Change detection data

----------

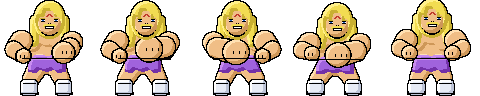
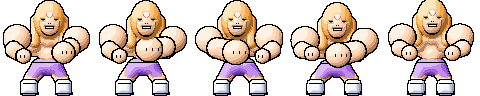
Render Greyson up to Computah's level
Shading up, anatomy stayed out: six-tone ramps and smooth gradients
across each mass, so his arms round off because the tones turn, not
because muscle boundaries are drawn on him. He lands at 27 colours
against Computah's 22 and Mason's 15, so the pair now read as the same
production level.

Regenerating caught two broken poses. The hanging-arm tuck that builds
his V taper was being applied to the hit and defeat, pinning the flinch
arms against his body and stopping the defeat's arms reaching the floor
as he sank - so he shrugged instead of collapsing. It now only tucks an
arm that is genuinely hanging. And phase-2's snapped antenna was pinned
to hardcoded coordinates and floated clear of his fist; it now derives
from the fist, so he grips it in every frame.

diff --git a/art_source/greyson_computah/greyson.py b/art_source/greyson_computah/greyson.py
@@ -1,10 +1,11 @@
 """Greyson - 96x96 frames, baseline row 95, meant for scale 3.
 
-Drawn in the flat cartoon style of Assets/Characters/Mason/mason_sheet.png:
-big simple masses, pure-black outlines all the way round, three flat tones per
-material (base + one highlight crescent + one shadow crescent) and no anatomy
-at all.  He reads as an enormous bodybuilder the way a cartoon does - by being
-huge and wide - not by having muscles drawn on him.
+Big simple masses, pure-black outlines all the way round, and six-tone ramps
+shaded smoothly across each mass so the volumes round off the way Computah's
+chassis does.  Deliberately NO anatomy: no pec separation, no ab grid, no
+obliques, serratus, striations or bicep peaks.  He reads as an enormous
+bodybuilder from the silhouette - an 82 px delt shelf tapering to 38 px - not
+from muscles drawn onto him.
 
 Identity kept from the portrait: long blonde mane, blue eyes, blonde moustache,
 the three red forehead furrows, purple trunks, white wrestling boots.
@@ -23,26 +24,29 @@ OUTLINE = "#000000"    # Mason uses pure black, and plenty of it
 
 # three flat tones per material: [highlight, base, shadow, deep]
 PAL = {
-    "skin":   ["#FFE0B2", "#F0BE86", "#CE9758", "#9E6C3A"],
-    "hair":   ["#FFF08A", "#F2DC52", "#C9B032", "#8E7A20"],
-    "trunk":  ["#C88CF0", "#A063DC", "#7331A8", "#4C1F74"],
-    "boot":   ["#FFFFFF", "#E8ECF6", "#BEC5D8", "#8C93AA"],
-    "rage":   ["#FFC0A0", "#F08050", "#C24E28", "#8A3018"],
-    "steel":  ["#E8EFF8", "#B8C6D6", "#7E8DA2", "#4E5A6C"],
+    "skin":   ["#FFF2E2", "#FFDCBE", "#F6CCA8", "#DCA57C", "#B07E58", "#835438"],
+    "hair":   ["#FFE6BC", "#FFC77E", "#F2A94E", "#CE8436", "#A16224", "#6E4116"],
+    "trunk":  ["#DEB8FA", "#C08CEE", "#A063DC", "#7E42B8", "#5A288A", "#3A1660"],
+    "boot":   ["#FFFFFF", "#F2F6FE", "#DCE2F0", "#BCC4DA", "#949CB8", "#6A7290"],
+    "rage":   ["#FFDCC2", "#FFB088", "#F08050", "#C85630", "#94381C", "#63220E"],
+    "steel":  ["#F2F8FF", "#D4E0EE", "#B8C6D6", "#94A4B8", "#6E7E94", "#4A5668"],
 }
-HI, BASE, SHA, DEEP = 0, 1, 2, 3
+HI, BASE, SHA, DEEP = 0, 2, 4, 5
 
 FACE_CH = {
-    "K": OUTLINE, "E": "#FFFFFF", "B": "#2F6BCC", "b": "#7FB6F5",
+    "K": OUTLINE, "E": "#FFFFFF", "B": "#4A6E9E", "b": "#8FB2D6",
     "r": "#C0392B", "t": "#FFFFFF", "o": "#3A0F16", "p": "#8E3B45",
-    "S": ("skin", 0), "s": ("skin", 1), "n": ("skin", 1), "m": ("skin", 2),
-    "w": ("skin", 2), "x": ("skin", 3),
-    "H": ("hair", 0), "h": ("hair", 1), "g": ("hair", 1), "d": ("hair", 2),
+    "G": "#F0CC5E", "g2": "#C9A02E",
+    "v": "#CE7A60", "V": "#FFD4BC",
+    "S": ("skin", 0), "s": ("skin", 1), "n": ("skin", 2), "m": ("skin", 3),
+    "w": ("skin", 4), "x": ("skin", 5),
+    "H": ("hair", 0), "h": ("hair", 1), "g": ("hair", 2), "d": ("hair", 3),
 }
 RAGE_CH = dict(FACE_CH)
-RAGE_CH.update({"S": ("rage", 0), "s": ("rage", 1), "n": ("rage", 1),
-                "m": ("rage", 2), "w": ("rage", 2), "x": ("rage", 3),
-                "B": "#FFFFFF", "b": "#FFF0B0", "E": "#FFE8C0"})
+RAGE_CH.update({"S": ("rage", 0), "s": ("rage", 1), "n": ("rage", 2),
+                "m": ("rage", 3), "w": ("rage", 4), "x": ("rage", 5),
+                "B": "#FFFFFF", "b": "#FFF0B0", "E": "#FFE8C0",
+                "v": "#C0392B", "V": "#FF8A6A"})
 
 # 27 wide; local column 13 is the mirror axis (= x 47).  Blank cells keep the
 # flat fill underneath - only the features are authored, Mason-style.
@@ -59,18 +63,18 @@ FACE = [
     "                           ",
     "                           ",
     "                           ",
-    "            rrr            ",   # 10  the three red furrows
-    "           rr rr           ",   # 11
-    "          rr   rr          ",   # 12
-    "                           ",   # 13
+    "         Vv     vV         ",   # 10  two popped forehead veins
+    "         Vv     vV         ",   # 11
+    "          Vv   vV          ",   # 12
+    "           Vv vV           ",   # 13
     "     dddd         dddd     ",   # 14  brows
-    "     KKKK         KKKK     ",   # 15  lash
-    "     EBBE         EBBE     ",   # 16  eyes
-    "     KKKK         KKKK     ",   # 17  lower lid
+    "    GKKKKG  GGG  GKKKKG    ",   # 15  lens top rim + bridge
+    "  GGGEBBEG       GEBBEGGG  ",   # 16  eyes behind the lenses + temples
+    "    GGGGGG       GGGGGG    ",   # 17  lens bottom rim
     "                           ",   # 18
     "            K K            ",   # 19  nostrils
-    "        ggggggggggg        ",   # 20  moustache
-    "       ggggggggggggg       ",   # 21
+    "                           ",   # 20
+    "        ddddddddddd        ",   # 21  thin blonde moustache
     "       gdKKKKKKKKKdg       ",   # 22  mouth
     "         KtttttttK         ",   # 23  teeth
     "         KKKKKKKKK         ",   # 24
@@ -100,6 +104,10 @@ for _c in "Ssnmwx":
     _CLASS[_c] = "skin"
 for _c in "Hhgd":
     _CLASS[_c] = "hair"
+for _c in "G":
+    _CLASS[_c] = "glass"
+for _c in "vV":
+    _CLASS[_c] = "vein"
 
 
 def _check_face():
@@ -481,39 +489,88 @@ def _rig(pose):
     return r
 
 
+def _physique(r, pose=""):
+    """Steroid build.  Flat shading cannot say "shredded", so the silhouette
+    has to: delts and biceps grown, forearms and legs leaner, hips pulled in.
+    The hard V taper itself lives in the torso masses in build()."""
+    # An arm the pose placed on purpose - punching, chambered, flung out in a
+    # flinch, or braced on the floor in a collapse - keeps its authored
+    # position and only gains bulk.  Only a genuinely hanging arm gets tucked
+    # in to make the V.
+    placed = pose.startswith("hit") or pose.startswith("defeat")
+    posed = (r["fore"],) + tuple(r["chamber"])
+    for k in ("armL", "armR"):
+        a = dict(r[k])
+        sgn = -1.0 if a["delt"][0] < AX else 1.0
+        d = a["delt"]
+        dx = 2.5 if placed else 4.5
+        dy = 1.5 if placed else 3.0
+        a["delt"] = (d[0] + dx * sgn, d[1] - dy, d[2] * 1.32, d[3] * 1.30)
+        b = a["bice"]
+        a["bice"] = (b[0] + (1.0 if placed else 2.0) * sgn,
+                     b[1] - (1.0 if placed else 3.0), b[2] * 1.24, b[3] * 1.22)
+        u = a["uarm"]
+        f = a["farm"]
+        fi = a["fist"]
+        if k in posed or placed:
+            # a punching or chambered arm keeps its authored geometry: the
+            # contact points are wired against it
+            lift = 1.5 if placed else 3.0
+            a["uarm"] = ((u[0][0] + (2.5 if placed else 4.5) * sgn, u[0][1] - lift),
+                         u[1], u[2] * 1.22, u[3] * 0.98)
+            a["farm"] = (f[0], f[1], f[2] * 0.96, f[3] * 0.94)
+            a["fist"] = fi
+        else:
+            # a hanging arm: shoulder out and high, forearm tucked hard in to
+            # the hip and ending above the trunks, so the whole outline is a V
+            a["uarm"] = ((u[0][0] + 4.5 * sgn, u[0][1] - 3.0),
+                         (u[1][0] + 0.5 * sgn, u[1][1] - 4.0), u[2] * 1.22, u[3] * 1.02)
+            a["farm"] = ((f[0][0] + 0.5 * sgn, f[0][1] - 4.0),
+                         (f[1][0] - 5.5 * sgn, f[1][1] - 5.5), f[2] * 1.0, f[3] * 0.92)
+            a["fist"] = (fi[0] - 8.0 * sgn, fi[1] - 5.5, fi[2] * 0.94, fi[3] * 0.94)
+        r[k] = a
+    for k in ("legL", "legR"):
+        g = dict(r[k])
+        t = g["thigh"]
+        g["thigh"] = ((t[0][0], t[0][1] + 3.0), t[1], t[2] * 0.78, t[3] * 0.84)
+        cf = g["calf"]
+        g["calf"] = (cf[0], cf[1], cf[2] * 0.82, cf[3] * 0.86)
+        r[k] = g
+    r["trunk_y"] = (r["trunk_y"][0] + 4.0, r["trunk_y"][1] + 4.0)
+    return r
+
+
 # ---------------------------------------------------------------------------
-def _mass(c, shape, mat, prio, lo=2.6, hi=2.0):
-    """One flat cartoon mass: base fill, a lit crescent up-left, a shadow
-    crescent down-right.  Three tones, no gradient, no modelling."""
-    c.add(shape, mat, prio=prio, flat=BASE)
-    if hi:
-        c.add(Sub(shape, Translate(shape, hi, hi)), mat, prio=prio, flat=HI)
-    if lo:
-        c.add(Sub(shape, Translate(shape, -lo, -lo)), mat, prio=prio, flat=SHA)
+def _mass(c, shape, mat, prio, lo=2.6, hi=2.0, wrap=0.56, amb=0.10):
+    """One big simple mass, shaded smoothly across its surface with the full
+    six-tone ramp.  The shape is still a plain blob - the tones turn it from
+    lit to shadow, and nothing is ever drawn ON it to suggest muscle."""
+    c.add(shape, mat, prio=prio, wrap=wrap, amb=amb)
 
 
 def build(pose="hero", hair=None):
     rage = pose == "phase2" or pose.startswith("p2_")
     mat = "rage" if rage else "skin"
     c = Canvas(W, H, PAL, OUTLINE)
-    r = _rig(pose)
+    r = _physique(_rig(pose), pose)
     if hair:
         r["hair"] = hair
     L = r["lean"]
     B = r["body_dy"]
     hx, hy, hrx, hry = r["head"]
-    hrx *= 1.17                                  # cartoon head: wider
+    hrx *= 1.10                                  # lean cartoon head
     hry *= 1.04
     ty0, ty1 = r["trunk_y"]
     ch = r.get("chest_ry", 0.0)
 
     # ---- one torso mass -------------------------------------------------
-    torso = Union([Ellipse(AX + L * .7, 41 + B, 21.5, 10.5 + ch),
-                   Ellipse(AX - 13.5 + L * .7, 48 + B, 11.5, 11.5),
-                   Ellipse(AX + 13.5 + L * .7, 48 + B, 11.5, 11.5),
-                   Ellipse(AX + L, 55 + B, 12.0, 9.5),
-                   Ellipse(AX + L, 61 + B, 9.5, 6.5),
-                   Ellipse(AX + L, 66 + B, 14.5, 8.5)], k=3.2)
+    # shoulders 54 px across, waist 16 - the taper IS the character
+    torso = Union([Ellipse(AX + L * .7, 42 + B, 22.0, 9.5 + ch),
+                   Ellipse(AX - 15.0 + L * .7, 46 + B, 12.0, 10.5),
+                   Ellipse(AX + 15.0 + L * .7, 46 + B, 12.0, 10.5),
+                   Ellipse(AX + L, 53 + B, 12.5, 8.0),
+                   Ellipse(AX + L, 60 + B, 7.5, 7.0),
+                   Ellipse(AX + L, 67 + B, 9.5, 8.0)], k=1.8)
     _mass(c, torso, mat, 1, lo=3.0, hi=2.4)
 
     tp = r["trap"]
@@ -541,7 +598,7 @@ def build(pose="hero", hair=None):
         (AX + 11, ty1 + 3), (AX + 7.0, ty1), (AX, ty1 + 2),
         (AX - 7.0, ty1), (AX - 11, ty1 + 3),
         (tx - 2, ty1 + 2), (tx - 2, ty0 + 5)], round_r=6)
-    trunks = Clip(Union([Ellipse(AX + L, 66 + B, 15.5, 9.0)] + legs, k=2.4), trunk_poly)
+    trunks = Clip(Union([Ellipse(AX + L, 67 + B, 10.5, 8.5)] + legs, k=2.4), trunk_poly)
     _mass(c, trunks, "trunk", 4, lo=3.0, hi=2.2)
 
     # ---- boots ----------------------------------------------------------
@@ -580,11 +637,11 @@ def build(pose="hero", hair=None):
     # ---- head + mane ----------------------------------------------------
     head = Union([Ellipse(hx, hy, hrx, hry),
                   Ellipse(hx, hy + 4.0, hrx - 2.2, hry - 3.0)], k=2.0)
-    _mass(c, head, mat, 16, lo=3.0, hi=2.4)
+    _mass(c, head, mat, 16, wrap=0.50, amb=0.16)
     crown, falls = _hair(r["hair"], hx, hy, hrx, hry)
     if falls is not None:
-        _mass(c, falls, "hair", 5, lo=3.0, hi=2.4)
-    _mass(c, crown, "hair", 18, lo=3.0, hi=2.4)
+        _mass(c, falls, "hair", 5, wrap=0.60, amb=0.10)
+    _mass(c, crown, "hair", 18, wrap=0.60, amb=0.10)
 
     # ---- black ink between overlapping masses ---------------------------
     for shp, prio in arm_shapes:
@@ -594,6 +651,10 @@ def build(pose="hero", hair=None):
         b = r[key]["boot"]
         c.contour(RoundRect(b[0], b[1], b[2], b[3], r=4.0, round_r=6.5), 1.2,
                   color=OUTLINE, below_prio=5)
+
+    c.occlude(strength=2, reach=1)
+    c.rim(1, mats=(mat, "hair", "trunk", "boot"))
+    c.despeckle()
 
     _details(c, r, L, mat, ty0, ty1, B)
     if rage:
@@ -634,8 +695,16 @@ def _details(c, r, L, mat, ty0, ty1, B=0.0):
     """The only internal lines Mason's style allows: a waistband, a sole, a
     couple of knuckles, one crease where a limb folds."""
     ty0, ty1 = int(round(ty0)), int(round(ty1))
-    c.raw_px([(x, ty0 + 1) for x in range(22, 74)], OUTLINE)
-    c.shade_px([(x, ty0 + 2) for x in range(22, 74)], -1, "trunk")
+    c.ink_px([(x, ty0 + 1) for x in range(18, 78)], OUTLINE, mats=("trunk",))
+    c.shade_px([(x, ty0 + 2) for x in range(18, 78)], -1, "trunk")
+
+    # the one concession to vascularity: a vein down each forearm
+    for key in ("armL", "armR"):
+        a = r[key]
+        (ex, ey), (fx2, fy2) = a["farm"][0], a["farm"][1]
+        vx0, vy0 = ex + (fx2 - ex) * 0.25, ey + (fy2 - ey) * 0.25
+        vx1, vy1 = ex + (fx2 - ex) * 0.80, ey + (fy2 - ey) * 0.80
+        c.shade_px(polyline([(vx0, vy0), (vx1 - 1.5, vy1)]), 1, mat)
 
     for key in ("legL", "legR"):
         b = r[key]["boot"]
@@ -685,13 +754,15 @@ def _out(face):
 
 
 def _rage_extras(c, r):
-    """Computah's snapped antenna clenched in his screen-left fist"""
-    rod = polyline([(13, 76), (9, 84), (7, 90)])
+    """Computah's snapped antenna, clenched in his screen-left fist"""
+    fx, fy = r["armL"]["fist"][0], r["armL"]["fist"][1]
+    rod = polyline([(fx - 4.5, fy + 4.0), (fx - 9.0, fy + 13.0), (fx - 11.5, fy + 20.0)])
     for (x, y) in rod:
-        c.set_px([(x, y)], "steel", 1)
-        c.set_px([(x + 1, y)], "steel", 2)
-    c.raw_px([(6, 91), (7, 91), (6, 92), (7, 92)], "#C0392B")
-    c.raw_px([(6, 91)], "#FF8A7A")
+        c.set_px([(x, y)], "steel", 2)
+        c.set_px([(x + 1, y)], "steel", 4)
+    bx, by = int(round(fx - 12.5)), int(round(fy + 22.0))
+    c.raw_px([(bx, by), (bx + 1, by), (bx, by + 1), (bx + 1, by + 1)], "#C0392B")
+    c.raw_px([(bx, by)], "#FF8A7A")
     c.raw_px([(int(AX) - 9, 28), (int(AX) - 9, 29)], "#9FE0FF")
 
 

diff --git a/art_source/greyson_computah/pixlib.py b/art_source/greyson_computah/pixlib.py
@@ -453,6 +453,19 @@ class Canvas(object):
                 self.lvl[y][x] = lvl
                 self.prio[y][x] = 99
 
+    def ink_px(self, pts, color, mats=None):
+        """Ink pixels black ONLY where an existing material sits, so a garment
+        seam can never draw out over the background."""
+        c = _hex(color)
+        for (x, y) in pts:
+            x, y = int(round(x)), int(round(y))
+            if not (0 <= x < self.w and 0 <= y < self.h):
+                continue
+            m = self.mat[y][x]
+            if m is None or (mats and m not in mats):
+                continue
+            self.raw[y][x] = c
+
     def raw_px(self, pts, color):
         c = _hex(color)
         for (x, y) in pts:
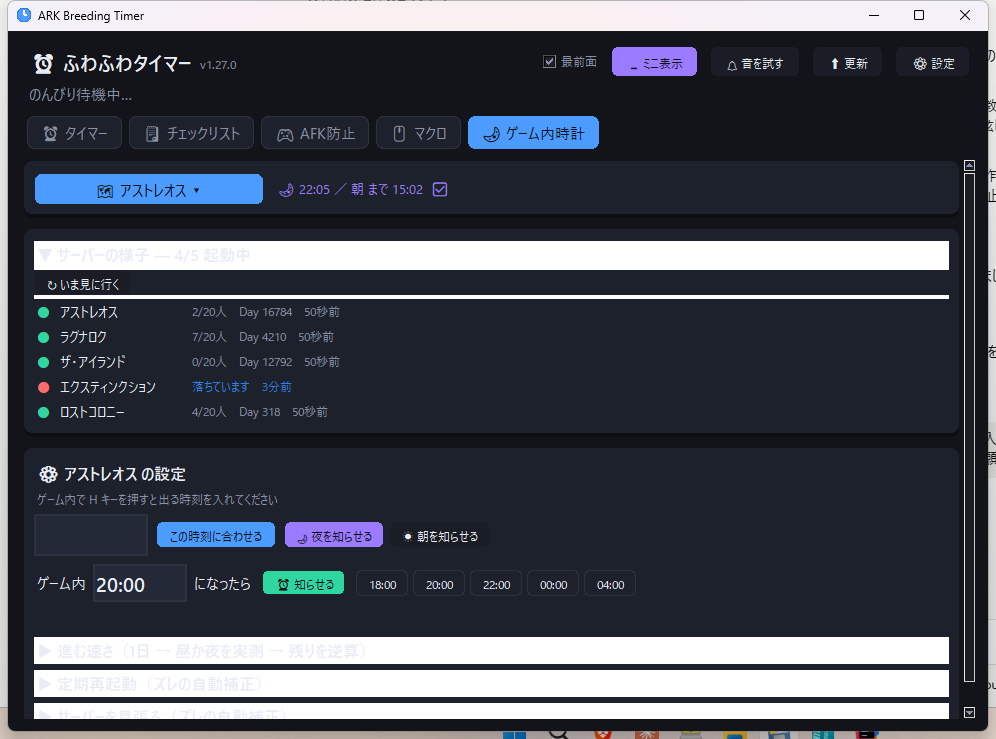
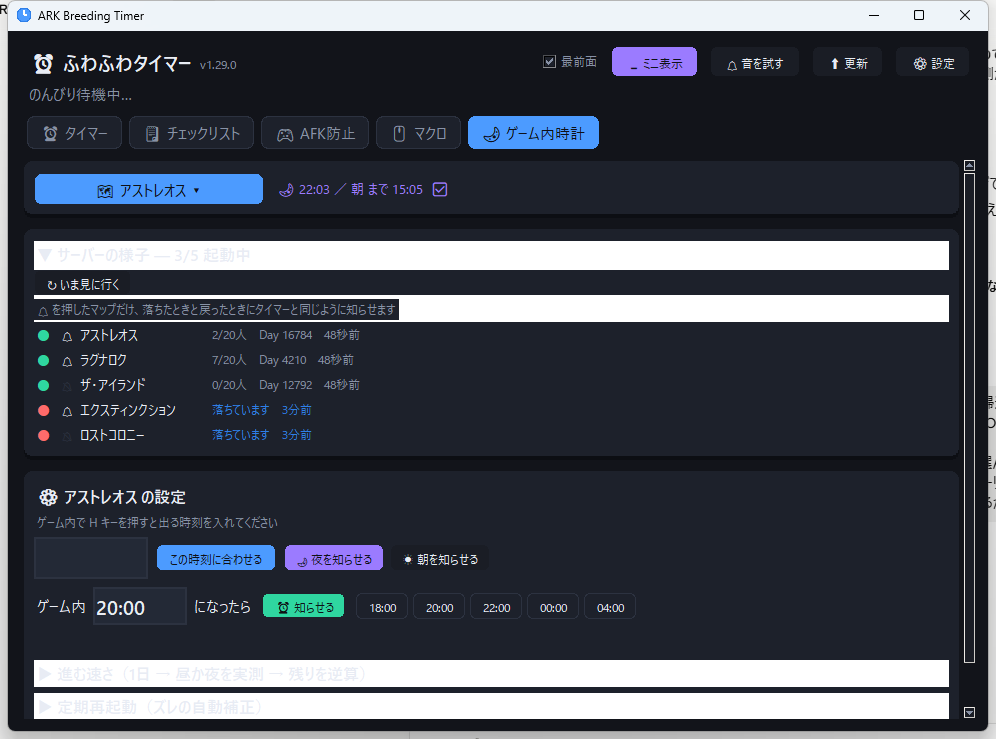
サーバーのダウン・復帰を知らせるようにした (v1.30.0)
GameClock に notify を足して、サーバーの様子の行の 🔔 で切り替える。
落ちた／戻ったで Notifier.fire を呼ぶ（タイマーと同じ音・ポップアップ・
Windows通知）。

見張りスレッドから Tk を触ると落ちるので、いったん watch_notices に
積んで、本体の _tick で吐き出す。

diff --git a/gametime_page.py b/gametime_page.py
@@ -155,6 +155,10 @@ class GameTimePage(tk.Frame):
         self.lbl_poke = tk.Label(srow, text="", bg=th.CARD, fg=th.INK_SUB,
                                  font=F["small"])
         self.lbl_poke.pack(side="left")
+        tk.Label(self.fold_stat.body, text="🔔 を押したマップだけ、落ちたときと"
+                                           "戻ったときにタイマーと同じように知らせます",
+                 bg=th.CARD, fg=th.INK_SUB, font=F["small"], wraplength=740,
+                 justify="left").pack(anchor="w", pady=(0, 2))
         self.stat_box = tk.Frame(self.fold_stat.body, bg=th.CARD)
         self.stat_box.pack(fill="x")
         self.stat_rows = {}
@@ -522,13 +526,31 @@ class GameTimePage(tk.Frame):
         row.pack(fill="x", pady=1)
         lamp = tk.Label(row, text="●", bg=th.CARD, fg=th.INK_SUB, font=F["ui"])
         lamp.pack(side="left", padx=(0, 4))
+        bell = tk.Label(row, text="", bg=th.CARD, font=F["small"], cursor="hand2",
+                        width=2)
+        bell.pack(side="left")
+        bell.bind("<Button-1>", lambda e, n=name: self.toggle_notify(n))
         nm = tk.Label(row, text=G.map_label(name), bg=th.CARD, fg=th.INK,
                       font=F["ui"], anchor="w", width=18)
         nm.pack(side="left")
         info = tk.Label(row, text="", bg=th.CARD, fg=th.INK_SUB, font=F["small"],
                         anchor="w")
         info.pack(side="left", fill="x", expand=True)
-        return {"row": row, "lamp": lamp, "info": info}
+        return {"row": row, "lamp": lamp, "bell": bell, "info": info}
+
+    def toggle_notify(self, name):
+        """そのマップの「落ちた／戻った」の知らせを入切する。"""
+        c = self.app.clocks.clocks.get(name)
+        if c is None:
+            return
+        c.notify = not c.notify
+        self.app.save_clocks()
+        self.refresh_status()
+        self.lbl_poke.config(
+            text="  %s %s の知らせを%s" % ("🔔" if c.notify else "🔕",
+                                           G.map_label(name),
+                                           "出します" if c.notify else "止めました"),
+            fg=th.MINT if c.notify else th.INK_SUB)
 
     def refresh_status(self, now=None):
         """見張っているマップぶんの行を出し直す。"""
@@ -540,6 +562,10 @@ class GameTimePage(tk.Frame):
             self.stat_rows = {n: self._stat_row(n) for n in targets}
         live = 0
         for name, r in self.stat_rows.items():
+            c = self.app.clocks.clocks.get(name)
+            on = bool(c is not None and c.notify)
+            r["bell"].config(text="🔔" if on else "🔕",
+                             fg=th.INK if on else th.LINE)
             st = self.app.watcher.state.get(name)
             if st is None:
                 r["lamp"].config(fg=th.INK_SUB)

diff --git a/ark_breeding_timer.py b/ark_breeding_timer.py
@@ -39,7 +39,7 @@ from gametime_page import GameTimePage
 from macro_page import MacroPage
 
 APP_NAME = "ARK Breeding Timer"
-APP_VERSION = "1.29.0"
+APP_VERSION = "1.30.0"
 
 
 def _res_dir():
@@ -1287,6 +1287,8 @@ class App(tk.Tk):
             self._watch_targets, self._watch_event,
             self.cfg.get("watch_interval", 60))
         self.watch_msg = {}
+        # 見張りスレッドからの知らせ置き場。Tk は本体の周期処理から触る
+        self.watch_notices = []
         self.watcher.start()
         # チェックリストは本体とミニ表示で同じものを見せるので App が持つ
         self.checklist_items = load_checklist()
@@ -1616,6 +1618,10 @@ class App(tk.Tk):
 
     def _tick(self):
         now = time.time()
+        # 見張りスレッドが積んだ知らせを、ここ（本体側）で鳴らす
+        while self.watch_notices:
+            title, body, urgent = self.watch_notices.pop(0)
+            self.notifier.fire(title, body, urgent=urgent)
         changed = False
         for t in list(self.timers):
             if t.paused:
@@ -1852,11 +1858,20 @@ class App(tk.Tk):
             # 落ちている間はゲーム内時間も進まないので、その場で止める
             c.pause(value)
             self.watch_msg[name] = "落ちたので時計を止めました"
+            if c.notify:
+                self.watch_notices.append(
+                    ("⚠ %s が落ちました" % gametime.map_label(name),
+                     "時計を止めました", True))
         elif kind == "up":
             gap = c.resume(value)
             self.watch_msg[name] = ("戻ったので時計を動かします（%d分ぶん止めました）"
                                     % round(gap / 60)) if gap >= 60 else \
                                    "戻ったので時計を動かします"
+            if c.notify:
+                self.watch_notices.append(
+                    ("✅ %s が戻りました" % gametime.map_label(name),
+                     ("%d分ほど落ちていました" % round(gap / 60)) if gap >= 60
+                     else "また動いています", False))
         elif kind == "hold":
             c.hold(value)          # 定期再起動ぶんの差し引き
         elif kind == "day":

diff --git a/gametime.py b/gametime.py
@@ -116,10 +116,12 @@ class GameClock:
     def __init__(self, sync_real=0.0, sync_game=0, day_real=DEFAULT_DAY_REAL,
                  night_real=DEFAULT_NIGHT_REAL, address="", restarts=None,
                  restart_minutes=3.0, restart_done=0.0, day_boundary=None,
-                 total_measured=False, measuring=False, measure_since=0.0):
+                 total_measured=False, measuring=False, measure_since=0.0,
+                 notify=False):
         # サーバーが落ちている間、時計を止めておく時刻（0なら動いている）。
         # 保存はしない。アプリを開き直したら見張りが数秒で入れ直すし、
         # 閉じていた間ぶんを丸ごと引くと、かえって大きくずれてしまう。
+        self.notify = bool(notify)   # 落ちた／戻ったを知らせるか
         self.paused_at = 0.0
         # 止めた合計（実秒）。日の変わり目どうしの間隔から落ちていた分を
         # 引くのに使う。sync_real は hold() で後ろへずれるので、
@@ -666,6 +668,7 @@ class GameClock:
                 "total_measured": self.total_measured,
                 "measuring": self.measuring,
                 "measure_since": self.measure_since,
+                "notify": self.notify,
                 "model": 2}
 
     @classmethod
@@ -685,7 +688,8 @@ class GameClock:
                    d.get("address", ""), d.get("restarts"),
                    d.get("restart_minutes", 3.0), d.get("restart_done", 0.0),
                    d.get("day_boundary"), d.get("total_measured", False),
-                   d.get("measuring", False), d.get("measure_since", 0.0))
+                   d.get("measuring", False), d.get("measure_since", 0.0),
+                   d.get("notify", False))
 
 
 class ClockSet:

----------

## REQUIREMENT
Word for word and without pictures, please write out only the lines from the start of the entries through the line containing "arms against his", both included.

## RESPONSE TO THE TASK
Render Greyson up to Computah's level
Shading up, anatomy stayed out: six-tone ramps and smooth gradients
across each mass, so his arms round off because the tones turn, not
because muscle boundaries are drawn on him. He lands at 27 colours
against Computah's 22 and Mason's 15, so the pair now read as the same
production level.

Regenerating caught two broken poses. The hanging-arm tuck that builds
his V taper was being applied to the hit and defeat, pinning the flinch
arms against his body and stopping the defeat's arms reaching the floor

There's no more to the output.